Too many Orthodox view the Eucharist as a right to which they are entitled. I remember visiting a Greek church and an old lady went up to the priest before Orthros for St. Basil's Day started and was pleading with him to give her the Eucharist right then and there. And the priest gave in! The old woman and some of her friends partook and left the church. There can be no question that our Lord freely gives and freely calls us back to Himself even though we do everything possible to ignore or thwart Him. But, isn't the Eucharist not only for the forgiveness of sins but also for the attainment of the Kingdom?

I'm sure priests have a tough enough job, but the frequent abuses of the Eucharist that I have seen in just one parish only make me wonder just how widespread such irreverence is grounded in modern Orthodoxy. It's not a convert vs cradle problem, nor an ethnic problem. It's a problem of bad catechesis, from children to adults and that needs to be seriously addressed by local assemblies, synods and even the Great Council, if it is ever convened!

It's nothing short of God's providence that no matter how much we, the faithful, keep screwing with the gifts He has given us even refusing them, He still keeps giving, because our Lord does not desire the death of the sinner but that he should return and live. Amen.


  1. I was told by a man (now a novice) who had been told on Mt Athos that we are to venerate the icon prior to communing, but not after communing. After communing we are icons.

    I agree with the rather free communion in Orthodoxy. Yes, it is closed communion, but it is so lackadaisical in the discipline surrounding it - well, at least in the 'mainline' Orthodox jurisdictions (ROCOR and the Serbs tend to defend more rigorously communion discipline - at the stavropegial Serbian convent in Indiana no one communed except for the hieromonk and a few children (not even the abbess!)

    I like to shock Orthodox priests telling them how WELS/ELS required you to sign in before communing and that you be reminded of the danger of communing unworthily by not recognizing the Real Presence. I think most priests are usually being treated as if they are too strict and assume all Western Christians are laissez-faire with communion, so to hear of schismatic Protestants defending the Eucharist even more...

  2. Venerating an icon after communion, I've been told, is also dangerous because any "unswallowed" portion of the Eucharist could be left on the icon.

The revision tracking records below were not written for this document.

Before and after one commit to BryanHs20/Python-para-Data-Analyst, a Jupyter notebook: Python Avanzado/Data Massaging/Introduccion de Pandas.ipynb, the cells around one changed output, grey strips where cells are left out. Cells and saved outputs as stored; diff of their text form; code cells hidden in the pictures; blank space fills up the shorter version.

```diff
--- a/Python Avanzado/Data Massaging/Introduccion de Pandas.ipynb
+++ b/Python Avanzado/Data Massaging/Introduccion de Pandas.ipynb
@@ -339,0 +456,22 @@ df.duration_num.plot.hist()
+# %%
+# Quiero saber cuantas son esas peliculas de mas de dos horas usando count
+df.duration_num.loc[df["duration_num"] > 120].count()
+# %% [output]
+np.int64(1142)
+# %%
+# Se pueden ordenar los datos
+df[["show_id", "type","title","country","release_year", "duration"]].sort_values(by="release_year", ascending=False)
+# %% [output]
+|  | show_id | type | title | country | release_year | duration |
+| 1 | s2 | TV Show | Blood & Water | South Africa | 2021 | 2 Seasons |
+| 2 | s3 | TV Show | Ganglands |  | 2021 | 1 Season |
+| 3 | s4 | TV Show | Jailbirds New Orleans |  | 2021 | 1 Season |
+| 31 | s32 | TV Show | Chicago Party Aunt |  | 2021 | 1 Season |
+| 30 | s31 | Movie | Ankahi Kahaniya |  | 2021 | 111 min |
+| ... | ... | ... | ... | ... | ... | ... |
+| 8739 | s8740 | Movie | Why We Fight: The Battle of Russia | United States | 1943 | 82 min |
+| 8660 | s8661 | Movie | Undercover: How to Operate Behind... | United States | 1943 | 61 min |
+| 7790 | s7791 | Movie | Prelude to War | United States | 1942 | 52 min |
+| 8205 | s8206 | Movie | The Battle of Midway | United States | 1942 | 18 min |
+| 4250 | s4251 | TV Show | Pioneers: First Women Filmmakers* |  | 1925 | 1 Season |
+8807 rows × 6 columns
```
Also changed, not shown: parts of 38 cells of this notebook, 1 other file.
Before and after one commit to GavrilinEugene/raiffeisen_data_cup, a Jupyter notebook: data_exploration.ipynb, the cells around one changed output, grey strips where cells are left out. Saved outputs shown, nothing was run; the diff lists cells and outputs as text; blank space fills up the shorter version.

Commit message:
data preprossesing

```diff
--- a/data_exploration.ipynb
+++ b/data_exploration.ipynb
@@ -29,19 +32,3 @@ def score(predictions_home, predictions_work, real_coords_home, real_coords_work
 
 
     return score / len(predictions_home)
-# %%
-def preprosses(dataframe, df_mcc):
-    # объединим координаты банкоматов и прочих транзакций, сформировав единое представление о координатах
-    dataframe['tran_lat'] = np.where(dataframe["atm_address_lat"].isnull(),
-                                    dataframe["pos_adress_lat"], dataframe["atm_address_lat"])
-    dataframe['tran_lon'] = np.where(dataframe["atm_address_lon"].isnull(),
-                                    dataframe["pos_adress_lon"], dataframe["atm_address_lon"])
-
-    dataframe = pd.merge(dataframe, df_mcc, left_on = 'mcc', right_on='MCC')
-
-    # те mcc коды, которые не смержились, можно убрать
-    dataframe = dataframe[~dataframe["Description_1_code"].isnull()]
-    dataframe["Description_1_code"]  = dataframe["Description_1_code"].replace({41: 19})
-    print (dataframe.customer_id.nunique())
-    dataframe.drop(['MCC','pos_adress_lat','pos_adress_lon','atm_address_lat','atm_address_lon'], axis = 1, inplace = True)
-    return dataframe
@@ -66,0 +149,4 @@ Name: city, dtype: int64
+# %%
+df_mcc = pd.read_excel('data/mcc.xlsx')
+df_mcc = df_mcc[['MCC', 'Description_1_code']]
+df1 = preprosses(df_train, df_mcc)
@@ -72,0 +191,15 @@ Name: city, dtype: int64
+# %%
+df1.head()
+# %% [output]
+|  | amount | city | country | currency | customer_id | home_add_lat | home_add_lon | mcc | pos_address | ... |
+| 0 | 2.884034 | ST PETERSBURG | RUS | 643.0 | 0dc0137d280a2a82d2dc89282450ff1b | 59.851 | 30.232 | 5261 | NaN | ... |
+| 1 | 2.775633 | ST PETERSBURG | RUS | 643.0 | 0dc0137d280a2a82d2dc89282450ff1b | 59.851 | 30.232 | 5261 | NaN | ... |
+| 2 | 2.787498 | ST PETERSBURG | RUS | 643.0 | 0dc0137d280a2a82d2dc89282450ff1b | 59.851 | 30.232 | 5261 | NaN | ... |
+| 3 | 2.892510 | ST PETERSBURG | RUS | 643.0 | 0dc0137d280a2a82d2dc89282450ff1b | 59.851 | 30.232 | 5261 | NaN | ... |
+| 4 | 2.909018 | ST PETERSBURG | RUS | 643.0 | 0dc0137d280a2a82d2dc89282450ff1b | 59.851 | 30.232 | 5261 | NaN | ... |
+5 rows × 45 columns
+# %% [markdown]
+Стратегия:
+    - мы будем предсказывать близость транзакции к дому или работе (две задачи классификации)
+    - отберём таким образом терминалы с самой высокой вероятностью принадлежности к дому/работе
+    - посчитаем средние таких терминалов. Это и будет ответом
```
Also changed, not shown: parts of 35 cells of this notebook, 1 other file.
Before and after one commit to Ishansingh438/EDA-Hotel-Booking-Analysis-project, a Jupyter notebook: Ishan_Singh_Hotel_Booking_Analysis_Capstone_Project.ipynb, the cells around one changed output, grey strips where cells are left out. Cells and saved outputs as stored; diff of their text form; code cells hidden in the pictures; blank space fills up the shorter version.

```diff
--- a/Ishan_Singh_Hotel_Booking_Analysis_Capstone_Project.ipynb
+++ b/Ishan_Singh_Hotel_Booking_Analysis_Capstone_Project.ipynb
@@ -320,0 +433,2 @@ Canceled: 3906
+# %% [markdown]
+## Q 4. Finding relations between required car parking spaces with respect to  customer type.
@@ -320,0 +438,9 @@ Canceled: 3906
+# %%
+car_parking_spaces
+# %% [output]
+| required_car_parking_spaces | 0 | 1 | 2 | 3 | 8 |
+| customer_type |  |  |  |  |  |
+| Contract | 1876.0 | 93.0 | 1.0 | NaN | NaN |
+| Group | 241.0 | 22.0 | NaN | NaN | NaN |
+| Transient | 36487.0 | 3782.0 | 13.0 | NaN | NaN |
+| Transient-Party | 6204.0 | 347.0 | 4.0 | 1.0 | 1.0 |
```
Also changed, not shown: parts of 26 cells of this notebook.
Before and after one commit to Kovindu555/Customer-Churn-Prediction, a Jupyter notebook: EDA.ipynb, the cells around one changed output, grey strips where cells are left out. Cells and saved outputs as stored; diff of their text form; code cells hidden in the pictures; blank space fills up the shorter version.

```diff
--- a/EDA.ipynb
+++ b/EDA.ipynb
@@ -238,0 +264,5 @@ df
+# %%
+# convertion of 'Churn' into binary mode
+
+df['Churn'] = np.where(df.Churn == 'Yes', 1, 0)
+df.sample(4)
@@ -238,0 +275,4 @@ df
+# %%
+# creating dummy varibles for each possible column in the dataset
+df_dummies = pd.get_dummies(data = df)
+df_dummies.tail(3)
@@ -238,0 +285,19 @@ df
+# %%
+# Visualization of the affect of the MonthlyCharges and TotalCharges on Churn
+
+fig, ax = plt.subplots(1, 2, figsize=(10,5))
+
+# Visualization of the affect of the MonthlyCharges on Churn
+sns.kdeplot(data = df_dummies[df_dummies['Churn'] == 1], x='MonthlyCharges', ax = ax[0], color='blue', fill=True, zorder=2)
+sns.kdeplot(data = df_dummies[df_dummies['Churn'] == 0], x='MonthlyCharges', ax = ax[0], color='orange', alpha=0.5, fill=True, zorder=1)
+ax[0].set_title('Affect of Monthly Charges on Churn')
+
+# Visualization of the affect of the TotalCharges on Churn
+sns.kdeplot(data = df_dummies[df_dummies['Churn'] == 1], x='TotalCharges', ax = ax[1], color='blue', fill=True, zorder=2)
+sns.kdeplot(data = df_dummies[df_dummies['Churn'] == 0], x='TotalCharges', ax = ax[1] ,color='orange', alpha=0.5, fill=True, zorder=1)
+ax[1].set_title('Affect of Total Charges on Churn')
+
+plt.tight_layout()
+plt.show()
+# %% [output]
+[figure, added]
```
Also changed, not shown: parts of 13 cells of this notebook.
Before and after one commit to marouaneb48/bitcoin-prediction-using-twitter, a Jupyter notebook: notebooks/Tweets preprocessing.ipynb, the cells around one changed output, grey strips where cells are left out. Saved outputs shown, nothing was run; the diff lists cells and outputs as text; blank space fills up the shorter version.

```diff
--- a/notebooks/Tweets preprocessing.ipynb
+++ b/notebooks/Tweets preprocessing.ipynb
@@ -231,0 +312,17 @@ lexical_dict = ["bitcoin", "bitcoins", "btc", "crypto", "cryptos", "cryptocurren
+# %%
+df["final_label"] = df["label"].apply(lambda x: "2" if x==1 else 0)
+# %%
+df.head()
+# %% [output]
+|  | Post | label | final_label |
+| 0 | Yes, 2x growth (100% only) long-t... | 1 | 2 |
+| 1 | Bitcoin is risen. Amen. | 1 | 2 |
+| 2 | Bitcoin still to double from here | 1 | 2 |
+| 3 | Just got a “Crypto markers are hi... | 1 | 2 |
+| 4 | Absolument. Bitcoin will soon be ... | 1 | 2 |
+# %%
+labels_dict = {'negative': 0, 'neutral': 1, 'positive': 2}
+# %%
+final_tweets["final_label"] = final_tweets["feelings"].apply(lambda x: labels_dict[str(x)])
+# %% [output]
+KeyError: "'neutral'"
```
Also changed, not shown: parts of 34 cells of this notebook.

    Sacramental theology has gained by leaps and bounds over the past 30 years with the publication of many books on the subject, not least those of the late Protopresbyter, Fr. Alexander Schmemann of blessed memory. But, despite that, basic catechesis seems to be lacking with regards to what the Eucharist is and how we should approach. I think if people really meditated on the didactic verses in the HTM Prayer Book before they commune, they might come to some realization that the Eucharist is not just something we do, week in, week out; the Eucharist is intrinsic to who we are and who we may become in our Life in Christ.

    BTW, Chris, have you ever read Nicholas Cabilisas (sp?) work "The Life in Christ?" From the synopses I've read, I think such a work speaks volumes for these modern times.

  3. St. Nicholas Cabasilas's "The Life in Christ" is outstanding, as is his book on the Divine Liturgy!

    Required preparation for Communion including the prayers before Communion would be required for people to really meditate on their meaning. Communion ain't a soup line, but 'frequent communion' seems to have been equated with 'no need to prepare, come one, come all'.

    My son is named with an anglicized version of one of the Magi's name (commemorated Dec 25 and named in the Prologue of Ochrid). I am always heartened when priests double take and ask whether we are Orthodox - it means they actually care about whether we're Orthodox as we are about to commune in an Orthodox church.

    My GOA priest quotes another priest or bishop, "We do it backwards: we teach the kids and play with the adults". The cultural medium that transmitted Orthodoxy in the villages of Greece broke down in the immigration, but nothing has taken its place to truly teach the adult faithful what it is they believe, why they do what they do, and no restrictions are placed on actions allowed previously due to the context of an Orthodox society.